[Start of Attachment]
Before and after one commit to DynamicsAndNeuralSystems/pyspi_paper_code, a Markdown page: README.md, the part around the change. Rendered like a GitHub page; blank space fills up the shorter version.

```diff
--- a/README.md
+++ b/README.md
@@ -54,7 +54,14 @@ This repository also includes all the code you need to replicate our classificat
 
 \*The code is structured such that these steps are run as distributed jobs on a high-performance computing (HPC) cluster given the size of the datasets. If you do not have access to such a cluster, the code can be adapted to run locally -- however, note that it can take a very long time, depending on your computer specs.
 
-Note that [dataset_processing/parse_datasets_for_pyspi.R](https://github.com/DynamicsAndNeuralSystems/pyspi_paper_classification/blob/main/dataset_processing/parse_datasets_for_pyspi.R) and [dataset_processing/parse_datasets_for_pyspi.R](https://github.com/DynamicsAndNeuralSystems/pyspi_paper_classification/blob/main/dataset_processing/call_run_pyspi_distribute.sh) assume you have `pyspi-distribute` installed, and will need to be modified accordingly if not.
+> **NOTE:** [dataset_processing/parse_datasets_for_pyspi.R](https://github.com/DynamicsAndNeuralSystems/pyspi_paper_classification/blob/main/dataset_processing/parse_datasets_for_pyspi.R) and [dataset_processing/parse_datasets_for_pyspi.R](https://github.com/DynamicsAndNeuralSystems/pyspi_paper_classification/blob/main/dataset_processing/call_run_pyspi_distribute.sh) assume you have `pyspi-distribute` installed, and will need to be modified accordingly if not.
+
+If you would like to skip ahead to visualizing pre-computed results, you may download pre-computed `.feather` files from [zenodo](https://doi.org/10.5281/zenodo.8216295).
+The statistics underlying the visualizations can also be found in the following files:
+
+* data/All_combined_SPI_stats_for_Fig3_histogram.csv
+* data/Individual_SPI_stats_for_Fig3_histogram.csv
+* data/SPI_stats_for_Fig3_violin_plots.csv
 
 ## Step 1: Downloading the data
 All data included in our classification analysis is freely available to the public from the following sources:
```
[End of Attachment]
Each entry above needs to be output exactly.

Before and after one commit to DynamicsAndNeuralSystems/pyspi_paper_code, a Markdown page: README.md, the part around the change. Rendered like a GitHub page; blank space fills up the shorter version.

```diff
--- a/README.md
+++ b/README.md
@@ -54,7 +54,14 @@ This repository also includes all the code you need to replicate our classificat
 
 \*The code is structured such that these steps are run as distributed jobs on a high-performance computing (HPC) cluster given the size of the datasets. If you do not have access to such a cluster, the code can be adapted to run locally -- however, note that it can take a very long time, depending on your computer specs.
 
-Note that [dataset_processing/parse_datasets_for_pyspi.R](https://github.com/DynamicsAndNeuralSystems/pyspi_paper_classification/blob/main/dataset_processing/parse_datasets_for_pyspi.R) and [dataset_processing/parse_datasets_for_pyspi.R](https://github.com/DynamicsAndNeuralSystems/pyspi_paper_classification/blob/main/dataset_processing/call_run_pyspi_distribute.sh) assume you have `pyspi-distribute` installed, and will need to be modified accordingly if not.
+> **NOTE:** [dataset_processing/parse_datasets_for_pyspi.R](https://github.com/DynamicsAndNeuralSystems/pyspi_paper_classification/blob/main/dataset_processing/parse_datasets_for_pyspi.R) and [dataset_processing/parse_datasets_for_pyspi.R](https://github.com/DynamicsAndNeuralSystems/pyspi_paper_classification/blob/main/dataset_processing/call_run_pyspi_distribute.sh) assume you have `pyspi-distribute` installed, and will need to be modified accordingly if not.
+
+If you would like to skip ahead to visualizing pre-computed results, you may download pre-computed `.feather` files from [zenodo](https://doi.org/10.5281/zenodo.8216295).
+The statistics underlying the visualizations can also be found in the following files:
+
+* data/All_combined_SPI_stats_for_Fig3_histogram.csv
+* data/Individual_SPI_stats_for_Fig3_histogram.csv
+* data/SPI_stats_for_Fig3_violin_plots.csv
 
 ## Step 1: Downloading the data
 All data included in our classification analysis is freely available to the public from the following sources:
```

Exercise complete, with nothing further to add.